Theme Statement

Extending Extension: beyond traditional boundaries, methods and ways of thinking

Extension involves the use of communication and adult education processes to help rural people and communities identify potential improvements to their practices, and then provide them with the skills and resources to effect these improvements. Historically, extension has been concerned with agriculture and natural resource management, but increasingly there is a concern with rural communities in general.

This will be an exciting and challenging event that will comprise multiple formats including specially invited keynote speakers, carefully selected other speakers, group discussions, open platforms, workshops and training sessions. There will be a balance of small group activities and large sessions. Ample time will be provided for networking, with social events peppered with the taste of Tasmania. The importance of ‘locality’ will be featured in the conference by providing delegates with a taste and feel of Tasmania that will extend from the selection of the venue and range of accommodation available through to the provision of food and refreshments, as well as through the optional field trips and sightseeing opportunities.

The primary intention of the conference is to facilitate our thinking about our business and to improve our practice: about what it is, the way we do it, and what works. Part of that discussion will be a reflection on the nature of our business and what other fields we are connected to and linked with. Invited speakers will be drawn largely from outside traditional extension circles thereby exposing us to other but related disciplines and thinkings: outreach, interpretation, change management, community development, public participation, adult education, environmental education, communication, evaluation, PR and marketing, health promotion, tourism promotion, organisational learning and the media. In addition, selected case studies will be presented demonstrating best practice in our business.
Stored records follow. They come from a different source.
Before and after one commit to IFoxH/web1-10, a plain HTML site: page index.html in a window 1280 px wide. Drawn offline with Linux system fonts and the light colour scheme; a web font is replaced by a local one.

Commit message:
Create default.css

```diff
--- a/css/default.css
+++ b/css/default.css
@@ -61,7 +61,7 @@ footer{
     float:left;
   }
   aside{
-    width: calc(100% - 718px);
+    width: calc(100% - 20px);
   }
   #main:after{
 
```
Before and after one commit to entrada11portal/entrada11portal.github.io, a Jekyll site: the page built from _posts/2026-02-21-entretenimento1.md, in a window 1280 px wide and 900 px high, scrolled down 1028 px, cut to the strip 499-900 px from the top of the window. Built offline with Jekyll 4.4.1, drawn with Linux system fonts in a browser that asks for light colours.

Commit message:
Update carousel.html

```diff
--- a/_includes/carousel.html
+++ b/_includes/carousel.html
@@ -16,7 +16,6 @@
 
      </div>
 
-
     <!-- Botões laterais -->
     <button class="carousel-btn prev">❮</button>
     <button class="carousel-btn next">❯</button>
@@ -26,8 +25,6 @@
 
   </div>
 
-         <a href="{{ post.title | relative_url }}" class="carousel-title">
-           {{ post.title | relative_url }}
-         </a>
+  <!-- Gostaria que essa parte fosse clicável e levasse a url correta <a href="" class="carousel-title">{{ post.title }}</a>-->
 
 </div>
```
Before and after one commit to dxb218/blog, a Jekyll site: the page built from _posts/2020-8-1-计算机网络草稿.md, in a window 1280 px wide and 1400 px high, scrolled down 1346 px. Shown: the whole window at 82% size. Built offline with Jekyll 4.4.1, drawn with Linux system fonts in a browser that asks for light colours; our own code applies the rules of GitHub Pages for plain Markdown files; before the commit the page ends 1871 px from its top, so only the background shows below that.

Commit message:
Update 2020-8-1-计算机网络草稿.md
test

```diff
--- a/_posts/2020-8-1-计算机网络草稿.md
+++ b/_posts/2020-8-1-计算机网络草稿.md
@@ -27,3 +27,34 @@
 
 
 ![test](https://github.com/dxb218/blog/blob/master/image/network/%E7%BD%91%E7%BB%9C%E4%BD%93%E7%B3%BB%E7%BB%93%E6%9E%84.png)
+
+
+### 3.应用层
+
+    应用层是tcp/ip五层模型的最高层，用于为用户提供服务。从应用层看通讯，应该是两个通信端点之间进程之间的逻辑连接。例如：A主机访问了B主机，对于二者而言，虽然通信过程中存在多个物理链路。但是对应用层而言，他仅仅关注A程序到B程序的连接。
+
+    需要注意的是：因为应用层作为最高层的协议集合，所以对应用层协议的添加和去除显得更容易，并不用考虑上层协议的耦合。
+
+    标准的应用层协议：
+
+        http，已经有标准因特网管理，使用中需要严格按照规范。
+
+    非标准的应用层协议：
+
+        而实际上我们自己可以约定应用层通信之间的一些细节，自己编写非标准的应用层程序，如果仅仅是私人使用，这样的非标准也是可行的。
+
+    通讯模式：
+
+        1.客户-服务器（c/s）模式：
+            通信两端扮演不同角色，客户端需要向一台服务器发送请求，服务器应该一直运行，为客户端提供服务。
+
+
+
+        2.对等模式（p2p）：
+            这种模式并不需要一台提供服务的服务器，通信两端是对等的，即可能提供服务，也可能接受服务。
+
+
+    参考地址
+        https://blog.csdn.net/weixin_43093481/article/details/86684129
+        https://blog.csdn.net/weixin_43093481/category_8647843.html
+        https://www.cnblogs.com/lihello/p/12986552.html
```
Through this sharing of theory, methods, practice and experience, insight and learning will be acquired that will assist us in our practice and in the way we see our business. It will also assist in the integration of theory and practice leading to greater effectiveness.

This questioning of our business is important because there is widespread confusion both within and outside the field of extension about what extension is and what it could be. Extension is redefining itself in many ways and a new balance needs to be found between the competing claims and issues of: theory/practice; old/new; top-down/bottom-up; public/private; agent/consultant; farm/business; farmer/customer/client; opinion leaders/champions; individual/group; men/women; technical/social; information dissemination/change management; technology transfer/capacity building; skill enhancement/personal development; adoption/communication; production/environmental sustainability; maximise/optimise; diffusion/facilitation; extend/empower; agriculture/community; teach/learn; and targeting/linking.

The APEN National Forum will be a professionally run event aiming to attract a wide range of stakeholders in agriculture, natural resource management and rural and regional communities. Some 175 participants are expected to attend including extension providers and funders, extension practitioners and researchers, natural resource management agency staff, policy-makers, scientists, farmers, landholders and community representatives.

Previous PageTop Of PageNext Page